Madison Bumgarner and Buster Posey played major roles as the franchise won its first World Series since 1954. Sergio Romo and Pablo Sandoval contributed as well.
Brett Gardner has added speed to New York's lineup, while Joba Chamberlain and David Robertson have done solid work out of the bullpen. The Yankees have relied on their system more for trade fodder, using Austin Jackson, Ian Kennedy, Ross Ohlendorf, Jose Tabata and Arodys Vizcaino to get Curtis Granderson, Damaso Marte, Xavier Nady and Javier Vazquez.
Clayton Kershaw and Carlos Santana would have formed baseball's most dynamic young batter—if Los Angeles hadn't included Santana in the Casey Blake trade to save cash.
Geovany Soto was Chicago's first homegrown all-star position player in 22 years, and Starlin Castro is the next in line. Andrew Cashner and Randy Wells have upgraded the rotation, as did using Chris Archer and Hak-Ju Lee in an offseason deal for Matt Garza. Casey McGehee has been a revelation after joining the Brewers via waivers.
Stephen Strasburg gave a glimpse last summer at a bright future. The Nationals also have added Tyler Clippard, Ian Desmond, Drew Storen and Jordan Zimmermann in the last two years.
Pittsburgh hasn't stopped the losing yet, but it did beef up its lineup with Andrew McCutchen in 2009 and Pedro Alvarez, Jose Tabata and Neil Walker last year.
16. WHITE SOX.
Chicago's high points have been the quick ascent of Gordon Beckham and the conversion of Sergio Santos from failed first-round shortstop into a pitcher. The White Sox aren't shy about trading prospects and have spun Chris Carter, Gio Gonzalez, Daniel Hudson and Clayton Richard into Edwin Jackson, Jake Peavy, Carlos Quentin and Nick Swisher.
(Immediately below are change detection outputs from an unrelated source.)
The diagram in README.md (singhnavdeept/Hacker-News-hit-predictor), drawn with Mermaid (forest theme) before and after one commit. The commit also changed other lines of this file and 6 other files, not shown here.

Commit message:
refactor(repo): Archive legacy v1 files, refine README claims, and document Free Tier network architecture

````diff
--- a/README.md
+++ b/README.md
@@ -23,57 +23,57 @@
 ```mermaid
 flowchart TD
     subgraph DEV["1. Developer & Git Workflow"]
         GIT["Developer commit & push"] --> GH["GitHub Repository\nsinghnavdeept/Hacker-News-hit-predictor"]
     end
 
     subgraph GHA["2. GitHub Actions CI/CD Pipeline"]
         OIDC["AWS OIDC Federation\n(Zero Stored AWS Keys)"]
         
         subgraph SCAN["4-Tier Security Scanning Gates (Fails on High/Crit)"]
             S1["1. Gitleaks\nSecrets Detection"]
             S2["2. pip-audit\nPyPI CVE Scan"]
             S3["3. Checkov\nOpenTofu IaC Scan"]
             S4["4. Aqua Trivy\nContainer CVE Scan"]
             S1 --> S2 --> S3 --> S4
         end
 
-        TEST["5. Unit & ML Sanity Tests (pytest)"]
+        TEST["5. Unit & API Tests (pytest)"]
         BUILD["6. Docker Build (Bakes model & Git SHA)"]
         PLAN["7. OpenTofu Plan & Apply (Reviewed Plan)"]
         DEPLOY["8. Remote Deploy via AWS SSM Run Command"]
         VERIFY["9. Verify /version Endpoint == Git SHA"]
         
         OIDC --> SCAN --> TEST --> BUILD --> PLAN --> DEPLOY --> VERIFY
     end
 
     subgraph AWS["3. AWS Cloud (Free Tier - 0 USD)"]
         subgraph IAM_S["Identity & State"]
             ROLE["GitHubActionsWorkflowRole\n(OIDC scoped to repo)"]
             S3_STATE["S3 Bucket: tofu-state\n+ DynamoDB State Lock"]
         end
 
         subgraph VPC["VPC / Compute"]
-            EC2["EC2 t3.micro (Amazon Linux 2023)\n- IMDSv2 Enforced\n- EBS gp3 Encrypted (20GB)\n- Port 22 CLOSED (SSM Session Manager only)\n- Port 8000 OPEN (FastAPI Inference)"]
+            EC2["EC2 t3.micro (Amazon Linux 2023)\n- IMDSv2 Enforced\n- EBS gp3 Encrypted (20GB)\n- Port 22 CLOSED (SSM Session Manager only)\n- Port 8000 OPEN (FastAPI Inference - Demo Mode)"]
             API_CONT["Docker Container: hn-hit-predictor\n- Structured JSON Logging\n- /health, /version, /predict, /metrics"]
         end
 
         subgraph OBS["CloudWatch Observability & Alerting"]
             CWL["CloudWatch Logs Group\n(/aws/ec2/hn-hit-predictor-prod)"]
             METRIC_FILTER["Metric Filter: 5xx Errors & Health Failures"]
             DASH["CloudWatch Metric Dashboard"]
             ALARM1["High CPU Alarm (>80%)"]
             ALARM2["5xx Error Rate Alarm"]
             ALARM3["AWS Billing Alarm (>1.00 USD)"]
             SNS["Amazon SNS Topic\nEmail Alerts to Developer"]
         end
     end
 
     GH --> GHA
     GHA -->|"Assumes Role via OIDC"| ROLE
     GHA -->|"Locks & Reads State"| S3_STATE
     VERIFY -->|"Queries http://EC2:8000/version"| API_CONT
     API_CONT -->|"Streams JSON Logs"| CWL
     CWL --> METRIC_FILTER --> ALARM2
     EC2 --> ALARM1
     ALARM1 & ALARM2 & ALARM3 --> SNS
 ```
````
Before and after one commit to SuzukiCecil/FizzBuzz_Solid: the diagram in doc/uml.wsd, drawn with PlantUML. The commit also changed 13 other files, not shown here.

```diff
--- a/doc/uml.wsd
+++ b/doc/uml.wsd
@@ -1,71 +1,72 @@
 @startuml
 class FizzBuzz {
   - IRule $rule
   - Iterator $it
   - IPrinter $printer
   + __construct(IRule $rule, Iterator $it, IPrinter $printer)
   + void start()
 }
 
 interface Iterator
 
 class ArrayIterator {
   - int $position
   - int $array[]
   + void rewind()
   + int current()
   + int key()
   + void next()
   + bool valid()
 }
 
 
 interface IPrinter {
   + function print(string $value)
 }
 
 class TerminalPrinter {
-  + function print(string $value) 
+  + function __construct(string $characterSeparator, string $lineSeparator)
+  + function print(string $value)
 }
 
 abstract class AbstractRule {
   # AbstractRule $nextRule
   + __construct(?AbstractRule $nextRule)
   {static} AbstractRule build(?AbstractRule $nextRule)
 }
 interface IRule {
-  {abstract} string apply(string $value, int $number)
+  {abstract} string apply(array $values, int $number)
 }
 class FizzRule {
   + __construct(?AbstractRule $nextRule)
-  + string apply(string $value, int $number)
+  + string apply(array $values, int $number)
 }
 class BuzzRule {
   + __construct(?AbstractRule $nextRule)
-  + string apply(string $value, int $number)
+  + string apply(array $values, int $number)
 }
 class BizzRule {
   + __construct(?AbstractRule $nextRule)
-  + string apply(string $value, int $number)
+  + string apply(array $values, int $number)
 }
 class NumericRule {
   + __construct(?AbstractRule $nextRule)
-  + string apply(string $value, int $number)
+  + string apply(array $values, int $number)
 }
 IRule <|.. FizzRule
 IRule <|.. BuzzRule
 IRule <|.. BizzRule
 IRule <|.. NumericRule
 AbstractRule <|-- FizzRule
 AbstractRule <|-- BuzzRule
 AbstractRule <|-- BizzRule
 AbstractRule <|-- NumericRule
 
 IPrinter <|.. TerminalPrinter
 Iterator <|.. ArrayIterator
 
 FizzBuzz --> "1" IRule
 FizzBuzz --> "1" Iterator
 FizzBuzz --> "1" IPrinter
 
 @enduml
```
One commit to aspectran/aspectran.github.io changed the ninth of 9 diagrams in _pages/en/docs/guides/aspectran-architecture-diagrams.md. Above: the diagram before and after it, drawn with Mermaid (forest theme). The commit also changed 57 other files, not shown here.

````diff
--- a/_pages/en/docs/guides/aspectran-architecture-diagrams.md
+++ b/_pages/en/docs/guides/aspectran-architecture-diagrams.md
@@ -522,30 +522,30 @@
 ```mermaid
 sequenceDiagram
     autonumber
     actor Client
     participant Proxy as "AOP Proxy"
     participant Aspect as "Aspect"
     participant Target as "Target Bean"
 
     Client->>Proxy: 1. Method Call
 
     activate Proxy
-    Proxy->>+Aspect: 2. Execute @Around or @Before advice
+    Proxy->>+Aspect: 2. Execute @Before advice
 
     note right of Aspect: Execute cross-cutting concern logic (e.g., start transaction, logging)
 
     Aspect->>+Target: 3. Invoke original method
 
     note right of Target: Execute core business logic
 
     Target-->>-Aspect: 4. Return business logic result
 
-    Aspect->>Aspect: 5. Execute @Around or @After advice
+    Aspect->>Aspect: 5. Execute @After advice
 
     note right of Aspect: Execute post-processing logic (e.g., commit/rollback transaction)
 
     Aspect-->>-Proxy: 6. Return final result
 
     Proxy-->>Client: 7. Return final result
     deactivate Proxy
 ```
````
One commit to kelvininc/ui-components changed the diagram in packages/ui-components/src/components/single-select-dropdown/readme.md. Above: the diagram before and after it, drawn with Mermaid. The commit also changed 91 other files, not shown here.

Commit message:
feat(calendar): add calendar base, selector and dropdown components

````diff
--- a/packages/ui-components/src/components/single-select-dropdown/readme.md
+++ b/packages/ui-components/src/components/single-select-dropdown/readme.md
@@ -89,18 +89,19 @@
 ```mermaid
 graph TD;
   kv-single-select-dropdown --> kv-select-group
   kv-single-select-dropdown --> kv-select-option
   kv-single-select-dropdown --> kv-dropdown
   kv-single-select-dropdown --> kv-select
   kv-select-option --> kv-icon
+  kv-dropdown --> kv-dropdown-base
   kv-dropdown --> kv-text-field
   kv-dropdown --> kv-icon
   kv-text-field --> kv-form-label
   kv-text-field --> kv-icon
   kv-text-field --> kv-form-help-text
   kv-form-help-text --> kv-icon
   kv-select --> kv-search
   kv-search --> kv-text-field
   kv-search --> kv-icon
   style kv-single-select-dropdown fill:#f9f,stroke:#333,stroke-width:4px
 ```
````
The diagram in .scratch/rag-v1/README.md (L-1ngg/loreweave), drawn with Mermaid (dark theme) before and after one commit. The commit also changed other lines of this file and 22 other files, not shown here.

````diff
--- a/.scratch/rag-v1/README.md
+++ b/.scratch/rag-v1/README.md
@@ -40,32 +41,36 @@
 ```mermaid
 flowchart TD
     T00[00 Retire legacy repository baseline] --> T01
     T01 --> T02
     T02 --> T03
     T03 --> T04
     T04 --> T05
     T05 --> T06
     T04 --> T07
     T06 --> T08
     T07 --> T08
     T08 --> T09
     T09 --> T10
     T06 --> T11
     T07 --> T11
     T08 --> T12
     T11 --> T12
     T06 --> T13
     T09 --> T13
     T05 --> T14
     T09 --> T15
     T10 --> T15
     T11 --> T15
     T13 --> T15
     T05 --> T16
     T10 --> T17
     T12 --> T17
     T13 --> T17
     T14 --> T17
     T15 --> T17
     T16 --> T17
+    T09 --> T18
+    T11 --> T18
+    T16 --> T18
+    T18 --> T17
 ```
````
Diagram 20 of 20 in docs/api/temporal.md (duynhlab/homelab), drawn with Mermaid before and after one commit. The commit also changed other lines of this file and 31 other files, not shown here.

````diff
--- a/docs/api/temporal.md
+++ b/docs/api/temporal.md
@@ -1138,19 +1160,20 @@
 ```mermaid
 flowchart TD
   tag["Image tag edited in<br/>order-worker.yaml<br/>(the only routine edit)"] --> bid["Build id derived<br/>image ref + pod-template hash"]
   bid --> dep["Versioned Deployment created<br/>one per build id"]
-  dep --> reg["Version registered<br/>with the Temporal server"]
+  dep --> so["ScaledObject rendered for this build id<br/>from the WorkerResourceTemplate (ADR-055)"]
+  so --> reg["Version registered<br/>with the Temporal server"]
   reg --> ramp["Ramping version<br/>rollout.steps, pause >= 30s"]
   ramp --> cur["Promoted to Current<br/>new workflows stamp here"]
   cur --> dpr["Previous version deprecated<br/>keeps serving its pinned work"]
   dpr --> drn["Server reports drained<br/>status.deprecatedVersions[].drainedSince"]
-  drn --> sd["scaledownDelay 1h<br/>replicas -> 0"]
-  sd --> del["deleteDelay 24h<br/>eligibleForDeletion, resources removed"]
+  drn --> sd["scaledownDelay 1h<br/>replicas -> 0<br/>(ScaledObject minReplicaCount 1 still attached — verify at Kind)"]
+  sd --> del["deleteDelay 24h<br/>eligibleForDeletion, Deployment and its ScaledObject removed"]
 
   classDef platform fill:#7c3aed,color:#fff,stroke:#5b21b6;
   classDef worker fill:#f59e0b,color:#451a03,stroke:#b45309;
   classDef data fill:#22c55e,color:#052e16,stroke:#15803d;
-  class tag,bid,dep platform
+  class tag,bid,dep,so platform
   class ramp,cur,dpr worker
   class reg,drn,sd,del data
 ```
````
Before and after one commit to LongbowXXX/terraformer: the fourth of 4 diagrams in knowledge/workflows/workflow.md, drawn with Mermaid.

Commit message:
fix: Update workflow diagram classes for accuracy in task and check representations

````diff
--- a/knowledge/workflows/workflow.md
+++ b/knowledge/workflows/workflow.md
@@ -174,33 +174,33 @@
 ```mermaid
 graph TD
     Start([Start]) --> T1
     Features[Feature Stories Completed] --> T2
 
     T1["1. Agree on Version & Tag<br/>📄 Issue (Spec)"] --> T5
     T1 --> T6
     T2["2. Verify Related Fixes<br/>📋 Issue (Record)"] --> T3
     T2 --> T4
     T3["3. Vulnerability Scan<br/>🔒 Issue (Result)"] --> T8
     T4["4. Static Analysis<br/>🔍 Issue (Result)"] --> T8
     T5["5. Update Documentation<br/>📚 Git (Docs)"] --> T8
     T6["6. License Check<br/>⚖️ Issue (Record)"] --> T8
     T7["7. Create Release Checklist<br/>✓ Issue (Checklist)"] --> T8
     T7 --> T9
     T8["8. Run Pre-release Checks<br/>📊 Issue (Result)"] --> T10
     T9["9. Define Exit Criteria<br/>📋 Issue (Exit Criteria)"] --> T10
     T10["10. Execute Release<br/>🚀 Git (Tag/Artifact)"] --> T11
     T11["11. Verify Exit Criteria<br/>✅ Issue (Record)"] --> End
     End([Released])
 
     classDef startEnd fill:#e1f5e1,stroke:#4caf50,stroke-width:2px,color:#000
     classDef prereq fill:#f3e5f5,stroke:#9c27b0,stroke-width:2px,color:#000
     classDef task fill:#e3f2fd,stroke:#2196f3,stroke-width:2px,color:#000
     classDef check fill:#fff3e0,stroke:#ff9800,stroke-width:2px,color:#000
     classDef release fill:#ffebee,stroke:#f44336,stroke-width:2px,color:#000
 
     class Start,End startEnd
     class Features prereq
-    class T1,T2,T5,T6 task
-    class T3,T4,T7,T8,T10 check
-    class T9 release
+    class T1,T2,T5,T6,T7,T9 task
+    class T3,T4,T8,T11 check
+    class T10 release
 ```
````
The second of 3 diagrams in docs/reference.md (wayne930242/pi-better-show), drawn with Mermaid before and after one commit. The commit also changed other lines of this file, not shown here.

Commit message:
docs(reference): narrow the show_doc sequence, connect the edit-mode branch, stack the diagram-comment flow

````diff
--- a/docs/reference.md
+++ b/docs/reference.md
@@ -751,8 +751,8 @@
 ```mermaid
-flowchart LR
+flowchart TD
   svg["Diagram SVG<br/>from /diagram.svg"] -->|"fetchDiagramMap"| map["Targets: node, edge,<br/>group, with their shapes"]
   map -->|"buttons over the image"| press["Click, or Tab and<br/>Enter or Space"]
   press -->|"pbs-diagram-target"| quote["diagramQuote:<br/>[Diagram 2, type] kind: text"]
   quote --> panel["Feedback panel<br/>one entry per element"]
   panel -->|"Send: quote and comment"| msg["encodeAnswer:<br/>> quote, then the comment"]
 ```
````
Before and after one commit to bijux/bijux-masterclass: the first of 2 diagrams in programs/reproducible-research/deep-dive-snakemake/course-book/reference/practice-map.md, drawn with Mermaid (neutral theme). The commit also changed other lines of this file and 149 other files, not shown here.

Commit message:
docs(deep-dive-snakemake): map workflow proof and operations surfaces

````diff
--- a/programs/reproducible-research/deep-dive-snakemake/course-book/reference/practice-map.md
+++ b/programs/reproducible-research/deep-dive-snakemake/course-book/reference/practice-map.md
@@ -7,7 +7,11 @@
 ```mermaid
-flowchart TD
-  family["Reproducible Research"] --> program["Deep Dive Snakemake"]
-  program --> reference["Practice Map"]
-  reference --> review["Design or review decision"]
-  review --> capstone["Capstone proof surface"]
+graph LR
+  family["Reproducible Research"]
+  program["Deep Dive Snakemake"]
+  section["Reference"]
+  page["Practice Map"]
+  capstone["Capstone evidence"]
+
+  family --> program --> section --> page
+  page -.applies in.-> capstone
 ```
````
Milwaukee gave up Alcides Escobar and Lorenzo Cain and the cream of its farm system (Brett Lawrie, Jeremy Jeffress, Jake Odorizzi) in trades for Zack Greinke and Shaun Marcum. John Axford and Zack Braddock were nice bullpen finds last year.
Brian Matusz and Jake Arrieta eased into the rotation a year ago, and the Orioles could be on to something if Matt Wieters and Chris Tillman fulfill expectations.
Mat Latos swiftly became San Diego's ace, and Chase Headley and Max Venable are two of its better hitters. A rebound by Kyle Blanks would help the lineup, as would have holding onto David Freese (traded for Jim Edmonds).
Philadelphia has aided its current run by trading Michael Bourn, Carlos Carrasco, Travis d'Arnaud, Kyle Drabek, Anthony Gose, J.A. Happ and Jonathan Vilar to get Roy Halladay, Cliff Lee, Brad Lidge and Roy Oswalt.
21. BLUE JAYS.
Toronto graduated Brett Cecil, Ricky Romero, Mark Rzepczynski and Travis Snider to the majors in 2009, but has little to show for 2008 or 2010.
Carlos Santana was an exceptional pickup for Casey Blake, and Cleveland still hopes for a payoff for the Cliff Lee and C.C. Sabathia deals with Carlos Carrasco and Matt LaPorta. The best homegrown player? Jensen Lewis.
What looked like a stacked system hasn't produced, with only Peter Bourjos and Kevin Jepsen recently emerging in Los Angeles. Sean Rodriguez, Tyler Skaggs and Alex Torres yielded Dan Harena and Scott Kazmir in trades.
Minnesota keeps winning by producing a useful big leaguer a year (Denard Span, Brian Duensing, Danny Valencia) and a host of complementary players. The Twins dealt Wilson Ramos to fill a bullpen hole with Matt Capps last summer.
Ian Stewart and Dexter Fowler have yet to break out as stars, but still could. Jhoulys Chacin and Seth Smith could shine with more playing time in 2011.
After a drought, New York's system finally showed signs of productivity last year with Ike Davis, Jon Niese and Josh Thole.
Rick Porcello and Ryan Perry raced to the majors. Detroit wasted Jair Jurrjens by trading him for Edgar Renteria.
Houston hopes Jason Castro, Chris Johnson and Bud Norris can be building blocks in its rebuilding effort.
Michael Saunders and Chris Tillman are the most promising players to pass through the system in the last three years, but neither has earned regular big league time.
Kansas City has the game's best farm system—and worst track record since '07. Mike Aviles is the biggest success, and former No. 1 pick Luke Hochevar has been a disappointment.